PROBLEM: Needed from the data below: all lines that contain the word "docs".

EXTRACTED INFORMATION:
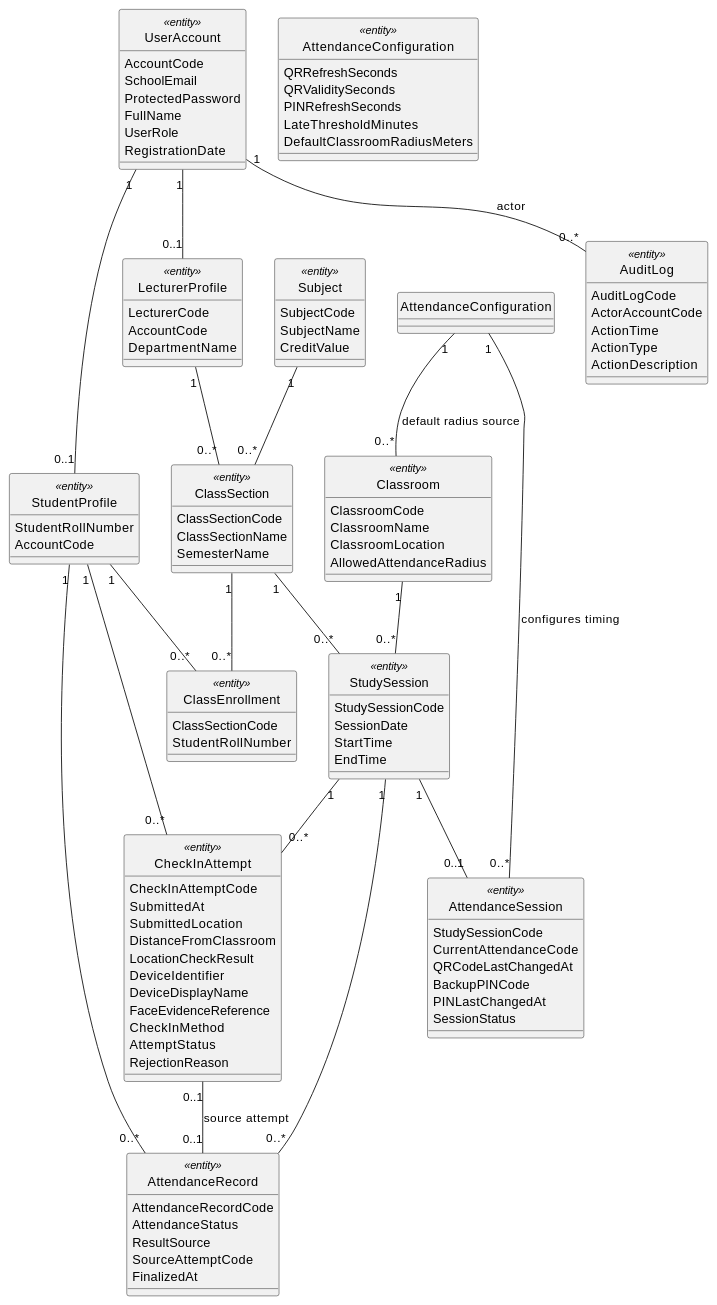
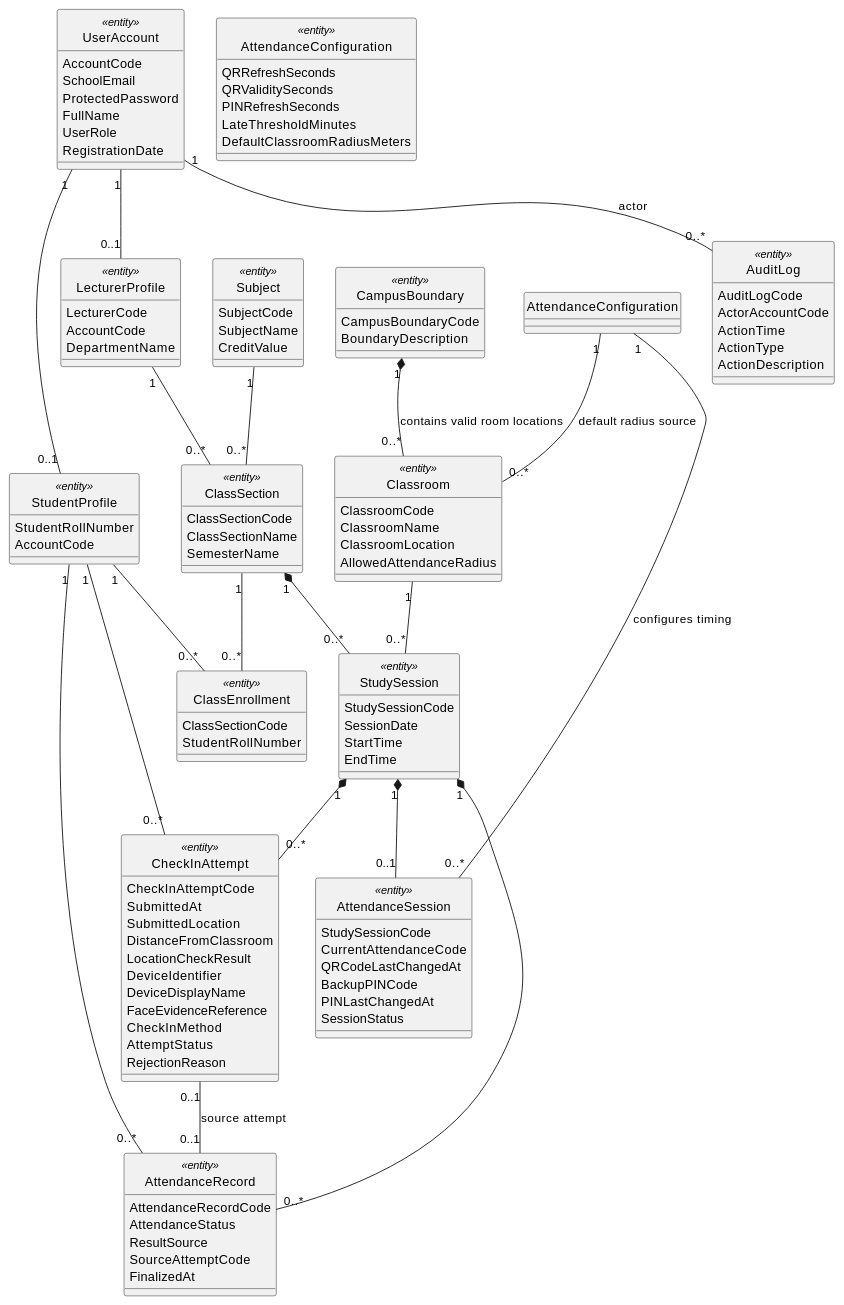
One commit to nttung42/SWD392 changed the first of 29 diagrams in docs/sds/2_Analysis.md. Above: the diagram before and after it, drawn with PlantUML. The commit also changed other lines of this file and 1 other file, not shown here.

```diff
--- a/docs/sds/2_Analysis.md
+++ b/docs/sds/2_Analysis.md
@@ -42,6 +42,11 @@
   ClassroomName
   ClassroomLocation
   AllowedAttendanceRadius
+}
+
+class "CampusBoundary" as CampusBoundary <<entity>> {
+  CampusBoundaryCode
+  BoundaryDescription
 }
 
 class "Subject" as Subject <<entity>> {
@@ -117,16 +122,17 @@
 
 UserAccount "1" -- "0..1" StudentProfile
 UserAccount "1" -- "0..1" LecturerProfile
+CampusBoundary "1" *-- "0..*" Classroom : contains valid room locations
 LecturerProfile "1" -- "0..*" ClassSection
 Subject "1" -- "0..*" ClassSection
 ClassSection "1" -- "0..*" ClassEnrollment
 StudentProfile "1" -- "0..*" ClassEnrollment
-ClassSection "1" -- "0..*" StudySession
+ClassSection "1" *-- "0..*" StudySession
 Classroom "1" -- "0..*" StudySession
-StudySession "1" -- "0..1" AttendanceSession
-StudySession "1" -- "0..*" CheckInAttempt
+StudySession "1" *-- "0..1" AttendanceSession
+StudySession "1" *-- "0..*" CheckInAttempt
 StudentProfile "1" -- "0..*" CheckInAttempt
-StudySession "1" -- "0..*" AttendanceRecord
+StudySession "1" *-- "0..*" AttendanceRecord
 StudentProfile "1" -- "0..*" AttendanceRecord
 CheckInAttempt "0..1" -- "0..1" AttendanceRecord : source attempt
 AttendanceConfiguration "1" -- "0..*" AttendanceSession : configures timing
```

RESULT OF THE TASK:
One commit to nttung42/SWD392 changed the first of 29 diagrams in docs/sds/2_Analysis.md. Above: the diagram before and after it, drawn with PlantUML. The commit also changed other lines of this file and 1 other file, not shown here.
--- a/docs/sds/2_Analysis.md
+++ b/docs/sds/2_Analysis.md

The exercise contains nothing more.